What is needed >> For the entries below, report the number of lines containing "floor", without any other content.

Dataset excerpts >>
##########
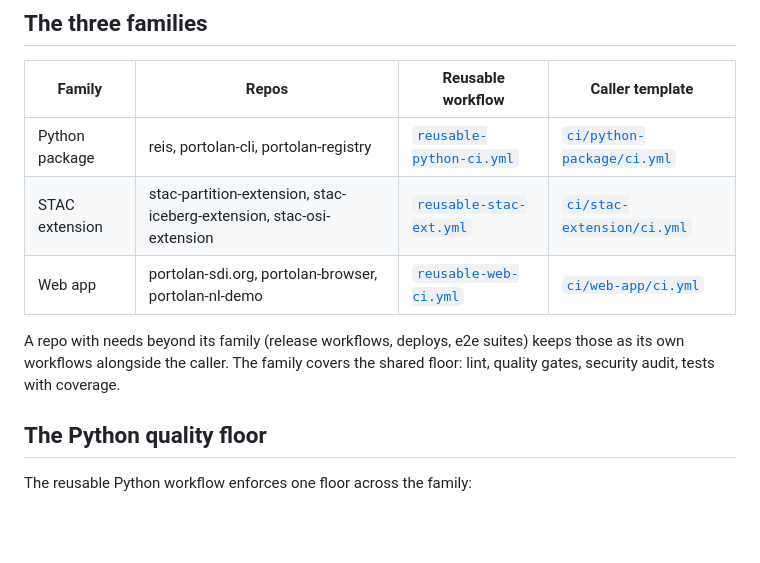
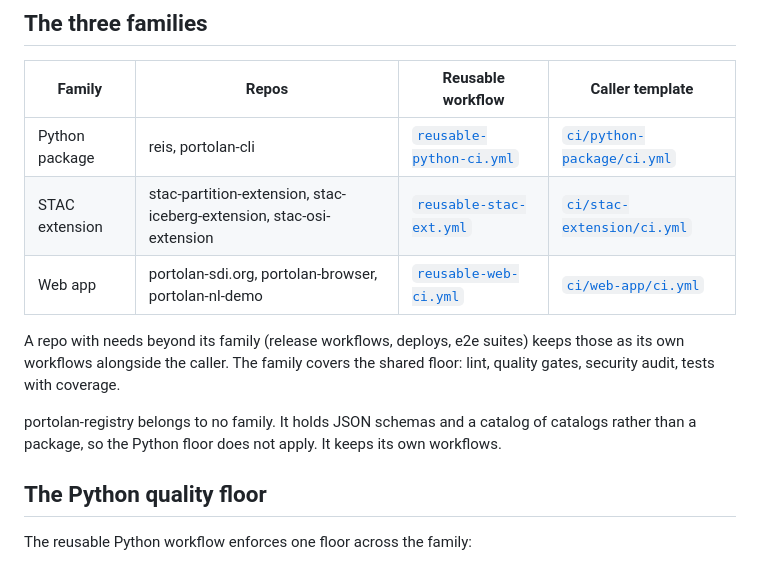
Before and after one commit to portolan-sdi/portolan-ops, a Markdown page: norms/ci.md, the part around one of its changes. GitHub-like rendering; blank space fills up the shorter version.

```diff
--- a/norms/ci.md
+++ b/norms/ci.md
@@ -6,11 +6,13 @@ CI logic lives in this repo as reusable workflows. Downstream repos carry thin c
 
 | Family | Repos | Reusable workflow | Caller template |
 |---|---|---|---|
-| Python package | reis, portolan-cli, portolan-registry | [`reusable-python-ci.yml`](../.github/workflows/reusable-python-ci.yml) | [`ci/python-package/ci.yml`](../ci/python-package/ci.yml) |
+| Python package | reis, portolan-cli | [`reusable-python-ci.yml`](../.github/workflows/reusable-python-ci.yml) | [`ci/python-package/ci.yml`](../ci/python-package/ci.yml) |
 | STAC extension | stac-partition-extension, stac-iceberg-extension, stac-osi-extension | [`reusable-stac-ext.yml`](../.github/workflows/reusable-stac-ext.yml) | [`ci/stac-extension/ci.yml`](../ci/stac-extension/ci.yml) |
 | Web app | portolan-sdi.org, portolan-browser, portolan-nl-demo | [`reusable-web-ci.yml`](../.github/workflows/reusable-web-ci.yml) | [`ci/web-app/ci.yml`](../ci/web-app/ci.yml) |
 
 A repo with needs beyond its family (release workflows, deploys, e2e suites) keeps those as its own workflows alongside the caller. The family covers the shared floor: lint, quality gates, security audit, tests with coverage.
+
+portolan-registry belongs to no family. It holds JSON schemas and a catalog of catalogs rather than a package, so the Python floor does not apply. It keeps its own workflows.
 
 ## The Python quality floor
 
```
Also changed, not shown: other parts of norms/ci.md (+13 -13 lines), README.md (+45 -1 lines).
##########
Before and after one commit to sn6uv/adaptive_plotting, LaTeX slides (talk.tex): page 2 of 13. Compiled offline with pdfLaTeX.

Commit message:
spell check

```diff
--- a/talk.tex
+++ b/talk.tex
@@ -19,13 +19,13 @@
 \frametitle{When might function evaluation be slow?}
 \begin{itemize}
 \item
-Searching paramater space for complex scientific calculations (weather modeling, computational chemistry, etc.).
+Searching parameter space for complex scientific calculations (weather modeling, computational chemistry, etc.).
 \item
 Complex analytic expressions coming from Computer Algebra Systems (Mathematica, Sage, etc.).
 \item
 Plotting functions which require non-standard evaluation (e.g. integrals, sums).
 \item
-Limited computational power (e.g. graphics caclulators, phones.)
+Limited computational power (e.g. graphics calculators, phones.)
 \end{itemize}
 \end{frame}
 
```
##########
Solution for this problem >> 3